▶ **Task goal**: Read through the lines below and copy the ones holding the string "index".

[Extracted records]
****************

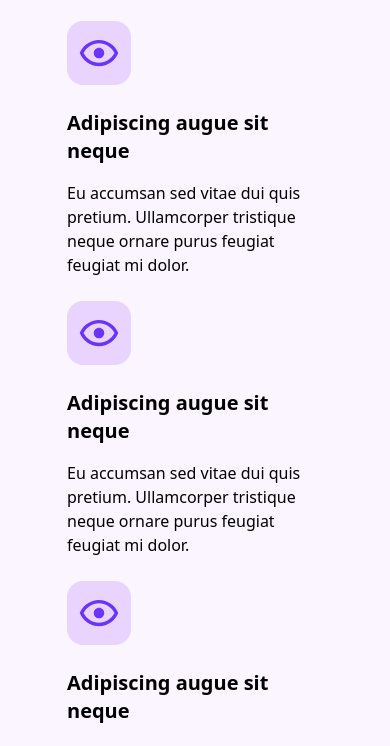
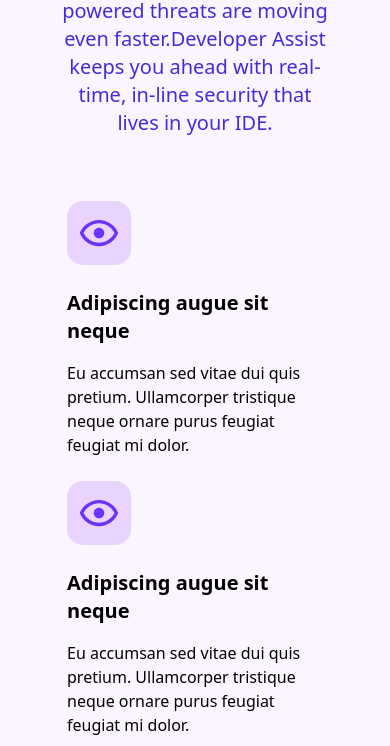
Before and after one commit to edganime96/ux-test, a plain HTML site: page index.html in a window 390 px wide. Shown: the part 371-1117 px from the top of the page. Drawn offline with nearby package versions, Linux system fonts and the light colour scheme.

Commit message:
Fixed mobile scrolling

```diff
--- a/index.html
+++ b/index.html
@@ -7,7 +7,7 @@
     <title>UX test</title>
 </head>
 <body class="bg-purple-50">
-    <section class="flex flex-col gap-16 pt-10 pr-16 pl-16 pb-24 justify-center items-center h-screen">
+    <section class="flex flex-col gap-16 pt-10 pr-16 pl-16 pb-24 justify-center items-center lg:h-screen">
 
         <div class="flex flex-col text-center gap-4 max-w-[800px]">
             <h1 class="text-indigo-700">Hola! Soy Edgardo Marcano y este es mi componente elegido</h1>
```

****************

▶ **Solved exercise**:
Before and after one commit to edganime96/ux-test, a plain HTML site: page index.html in a window 390 px wide. Shown: the part 371-1117 px from the top of the page. Drawn offline with nearby package versions, Linux system fonts and the light colour scheme.
--- a/index.html
+++ b/index.html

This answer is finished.